Change listing data:
____________________
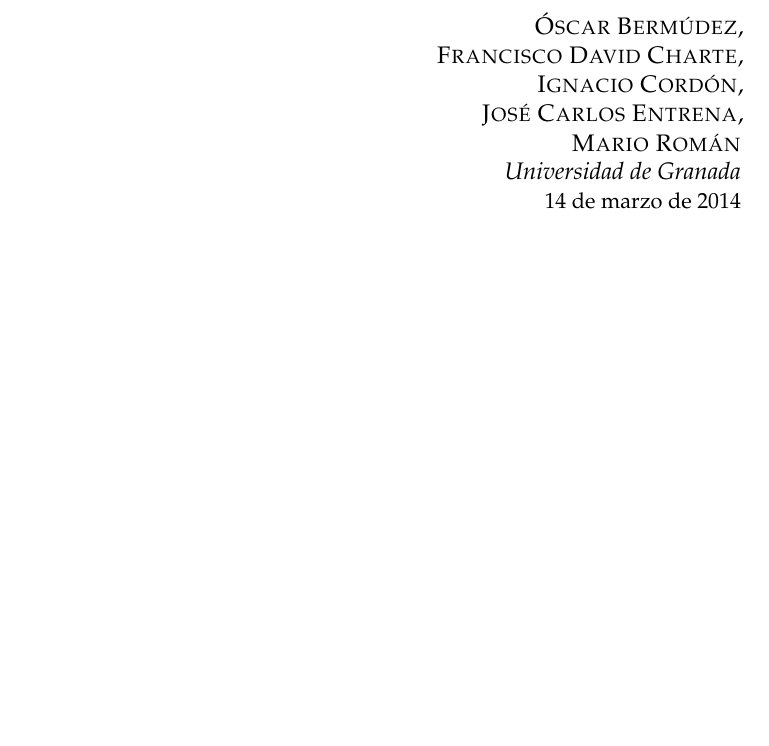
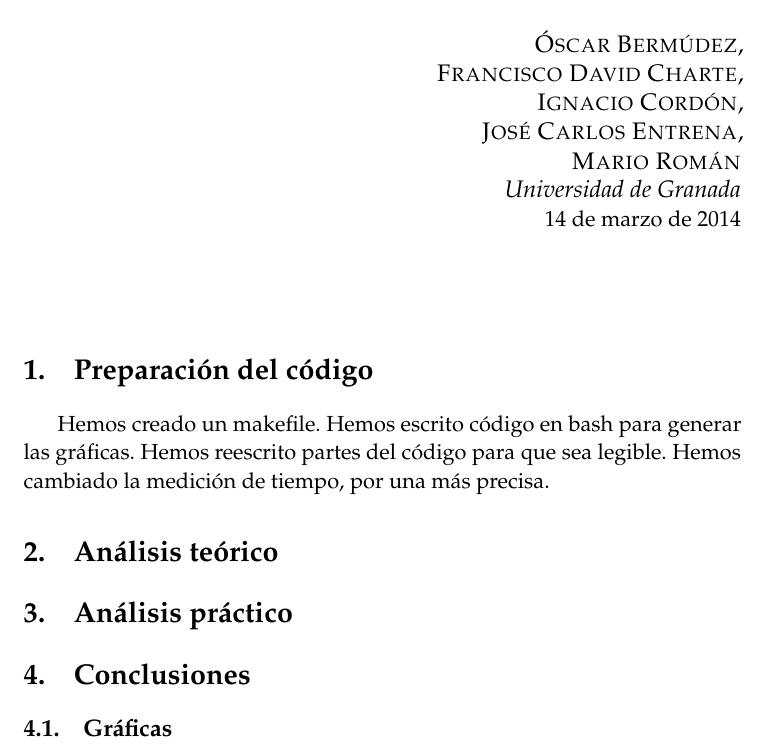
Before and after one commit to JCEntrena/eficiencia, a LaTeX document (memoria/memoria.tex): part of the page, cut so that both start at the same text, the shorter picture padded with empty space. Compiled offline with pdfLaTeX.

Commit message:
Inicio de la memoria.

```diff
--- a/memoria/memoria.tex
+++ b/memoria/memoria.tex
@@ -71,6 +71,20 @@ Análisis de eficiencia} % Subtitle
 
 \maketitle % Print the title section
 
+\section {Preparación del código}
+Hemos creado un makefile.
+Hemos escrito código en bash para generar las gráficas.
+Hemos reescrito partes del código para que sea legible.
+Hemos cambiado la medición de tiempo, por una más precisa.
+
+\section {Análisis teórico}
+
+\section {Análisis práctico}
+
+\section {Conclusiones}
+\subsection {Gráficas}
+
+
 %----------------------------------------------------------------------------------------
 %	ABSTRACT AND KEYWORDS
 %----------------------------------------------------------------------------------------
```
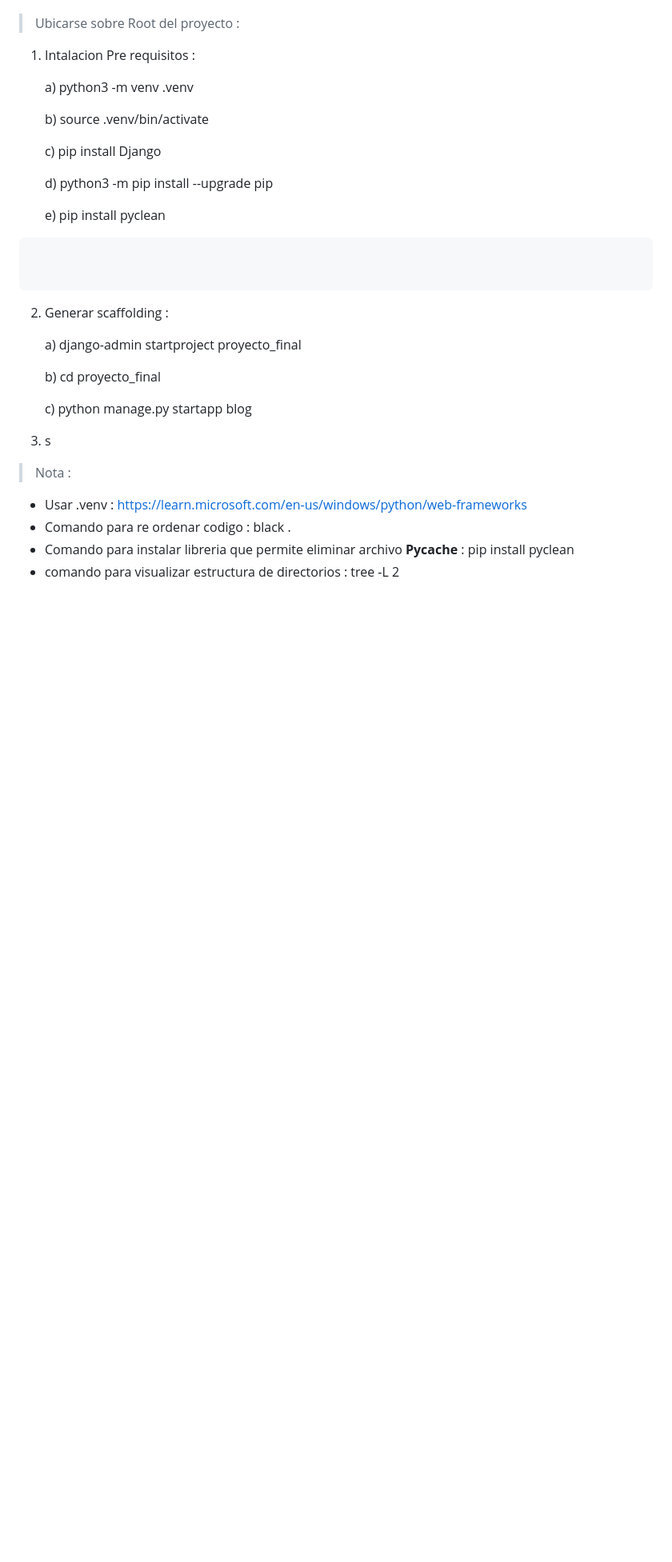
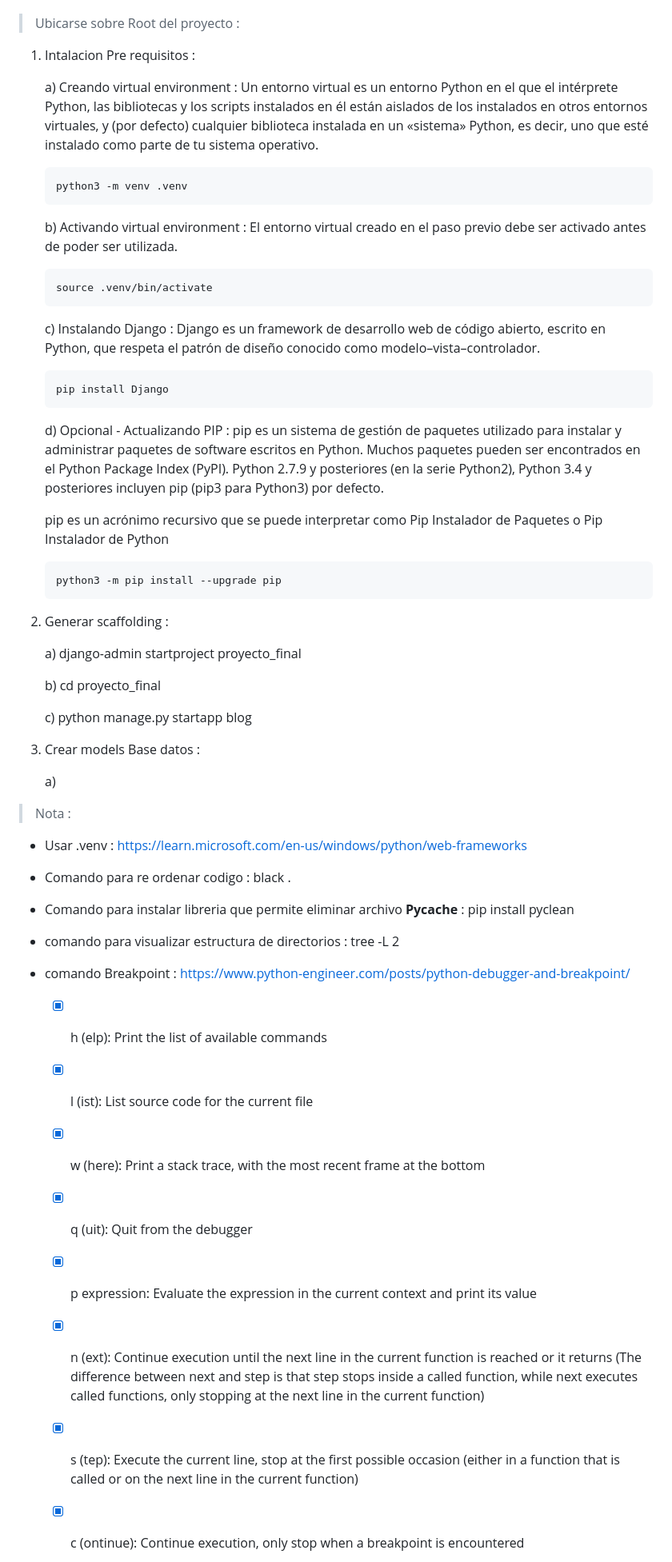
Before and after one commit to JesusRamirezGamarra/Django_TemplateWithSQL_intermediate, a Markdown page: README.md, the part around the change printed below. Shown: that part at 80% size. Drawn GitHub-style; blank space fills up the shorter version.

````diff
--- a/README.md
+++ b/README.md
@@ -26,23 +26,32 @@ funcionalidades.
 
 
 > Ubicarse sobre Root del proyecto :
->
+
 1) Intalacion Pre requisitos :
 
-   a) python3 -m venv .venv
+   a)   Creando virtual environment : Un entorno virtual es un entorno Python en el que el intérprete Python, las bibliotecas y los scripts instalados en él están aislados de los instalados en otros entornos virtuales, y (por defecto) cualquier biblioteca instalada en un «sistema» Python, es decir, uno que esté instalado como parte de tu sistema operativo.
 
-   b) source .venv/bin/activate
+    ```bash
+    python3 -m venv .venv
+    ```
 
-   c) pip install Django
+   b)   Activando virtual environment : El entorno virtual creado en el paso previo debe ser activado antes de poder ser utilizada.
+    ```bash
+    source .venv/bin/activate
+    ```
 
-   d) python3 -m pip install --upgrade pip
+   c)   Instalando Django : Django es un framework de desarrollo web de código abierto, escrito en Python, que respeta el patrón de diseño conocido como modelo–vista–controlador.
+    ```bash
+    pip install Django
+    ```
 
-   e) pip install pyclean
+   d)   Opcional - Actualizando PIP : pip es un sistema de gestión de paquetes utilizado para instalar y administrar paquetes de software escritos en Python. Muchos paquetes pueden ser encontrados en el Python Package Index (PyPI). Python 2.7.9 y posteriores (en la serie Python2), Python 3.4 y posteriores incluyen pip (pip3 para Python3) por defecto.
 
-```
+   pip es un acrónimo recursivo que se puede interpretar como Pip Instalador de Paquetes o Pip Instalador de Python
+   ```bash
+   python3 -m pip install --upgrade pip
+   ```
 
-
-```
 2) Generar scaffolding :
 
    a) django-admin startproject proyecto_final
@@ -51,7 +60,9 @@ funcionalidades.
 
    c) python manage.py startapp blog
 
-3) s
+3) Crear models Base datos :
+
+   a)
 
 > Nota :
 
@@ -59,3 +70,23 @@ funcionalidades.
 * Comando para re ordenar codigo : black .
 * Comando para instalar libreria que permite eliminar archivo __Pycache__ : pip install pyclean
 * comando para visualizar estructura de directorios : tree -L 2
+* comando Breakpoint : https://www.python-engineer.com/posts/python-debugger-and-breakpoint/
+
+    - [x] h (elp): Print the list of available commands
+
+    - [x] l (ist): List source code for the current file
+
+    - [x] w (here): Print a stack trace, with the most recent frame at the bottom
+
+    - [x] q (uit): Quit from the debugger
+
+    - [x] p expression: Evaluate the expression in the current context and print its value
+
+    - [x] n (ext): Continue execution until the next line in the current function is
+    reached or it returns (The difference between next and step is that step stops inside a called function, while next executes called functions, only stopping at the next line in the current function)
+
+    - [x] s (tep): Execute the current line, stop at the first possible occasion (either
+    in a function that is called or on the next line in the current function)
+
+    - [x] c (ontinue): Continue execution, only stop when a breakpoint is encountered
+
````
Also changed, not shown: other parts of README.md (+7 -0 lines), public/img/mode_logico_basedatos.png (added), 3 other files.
____________________
Your objective: An exact copy of every line above is needed, without the images.

Solved problem:
Before and after one commit to JCEntrena/eficiencia, a LaTeX document (memoria/memoria.tex): part of the page, cut so that both start at the same text, the shorter picture padded with empty space. Compiled offline with pdfLaTeX.

Commit message:
Inicio de la memoria.

```diff
--- a/memoria/memoria.tex
+++ b/memoria/memoria.tex
@@ -71,6 +71,20 @@ Análisis de eficiencia} % Subtitle
 
 \maketitle % Print the title section
 
+\section {Preparación del código}
+Hemos creado un makefile.
+Hemos escrito código en bash para generar las gráficas.
+Hemos reescrito partes del código para que sea legible.
+Hemos cambiado la medición de tiempo, por una más precisa.
+
+\section {Análisis teórico}
+
+\section {Análisis práctico}
+
+\section {Conclusiones}
+\subsection {Gráficas}
+
+
 %----------------------------------------------------------------------------------------
 %	ABSTRACT AND KEYWORDS
 %----------------------------------------------------------------------------------------
```
Before and after one commit to JesusRamirezGamarra/Django_TemplateWithSQL_intermediate, a Markdown page: README.md, the part around the change printed below. Shown: that part at 80% size. Drawn GitHub-style; blank space fills up the shorter version.

````diff
--- a/README.md
+++ b/README.md
@@ -26,23 +26,32 @@ funcionalidades.
 
 
 > Ubicarse sobre Root del proyecto :
->
+
 1) Intalacion Pre requisitos :
 
-   a) python3 -m venv .venv
+   a)   Creando virtual environment : Un entorno virtual es un entorno Python en el que el intérprete Python, las bibliotecas y los scripts instalados en él están aislados de los instalados en otros entornos virtuales, y (por defecto) cualquier biblioteca instalada en un «sistema» Python, es decir, uno que esté instalado como parte de tu sistema operativo.
 
-   b) source .venv/bin/activate
+    ```bash
+    python3 -m venv .venv
+    ```
 
-   c) pip install Django
+   b)   Activando virtual environment : El entorno virtual creado en el paso previo debe ser activado antes de poder ser utilizada.
+    ```bash
+    source .venv/bin/activate
+    ```
 
-   d) python3 -m pip install --upgrade pip
+   c)   Instalando Django : Django es un framework de desarrollo web de código abierto, escrito en Python, que respeta el patrón de diseño conocido como modelo–vista–controlador.
+    ```bash
+    pip install Django
+    ```
 
-   e) pip install pyclean
+   d)   Opcional - Actualizando PIP : pip es un sistema de gestión de paquetes utilizado para instalar y administrar paquetes de software escritos en Python. Muchos paquetes pueden ser encontrados en el Python Package Index (PyPI). Python 2.7.9 y posteriores (en la serie Python2), Python 3.4 y posteriores incluyen pip (pip3 para Python3) por defecto.
 
-```
+   pip es un acrónimo recursivo que se puede interpretar como Pip Instalador de Paquetes o Pip Instalador de Python
+   ```bash
+   python3 -m pip install --upgrade pip
+   ```
 
-
-```
 2) Generar scaffolding :
 
    a) django-admin startproject proyecto_final
@@ -51,7 +60,9 @@ funcionalidades.
 
    c) python manage.py startapp blog
 
-3) s
+3) Crear models Base datos :
+
+   a)
 
 > Nota :
 
@@ -59,3 +70,23 @@ funcionalidades.
 * Comando para re ordenar codigo : black .
 * Comando para instalar libreria que permite eliminar archivo __Pycache__ : pip install pyclean
 * comando para visualizar estructura de directorios : tree -L 2
+* comando Breakpoint : https://www.python-engineer.com/posts/python-debugger-and-breakpoint/
+
+    - [x] h (elp): Print the list of available commands
+
+    - [x] l (ist): List source code for the current file
+
+    - [x] w (here): Print a stack trace, with the most recent frame at the bottom
+
+    - [x] q (uit): Quit from the debugger
+
+    - [x] p expression: Evaluate the expression in the current context and print its value
+
+    - [x] n (ext): Continue execution until the next line in the current function is
+    reached or it returns (The difference between next and step is that step stops inside a called function, while next executes called functions, only stopping at the next line in the current function)
+
+    - [x] s (tep): Execute the current line, stop at the first possible occasion (either
+    in a function that is called or on the next line in the current function)
+
+    - [x] c (ontinue): Continue execution, only stop when a breakpoint is encountered
+
````
Also changed, not shown: other parts of README.md (+7 -0 lines), public/img/mode_logico_basedatos.png (added), 3 other files.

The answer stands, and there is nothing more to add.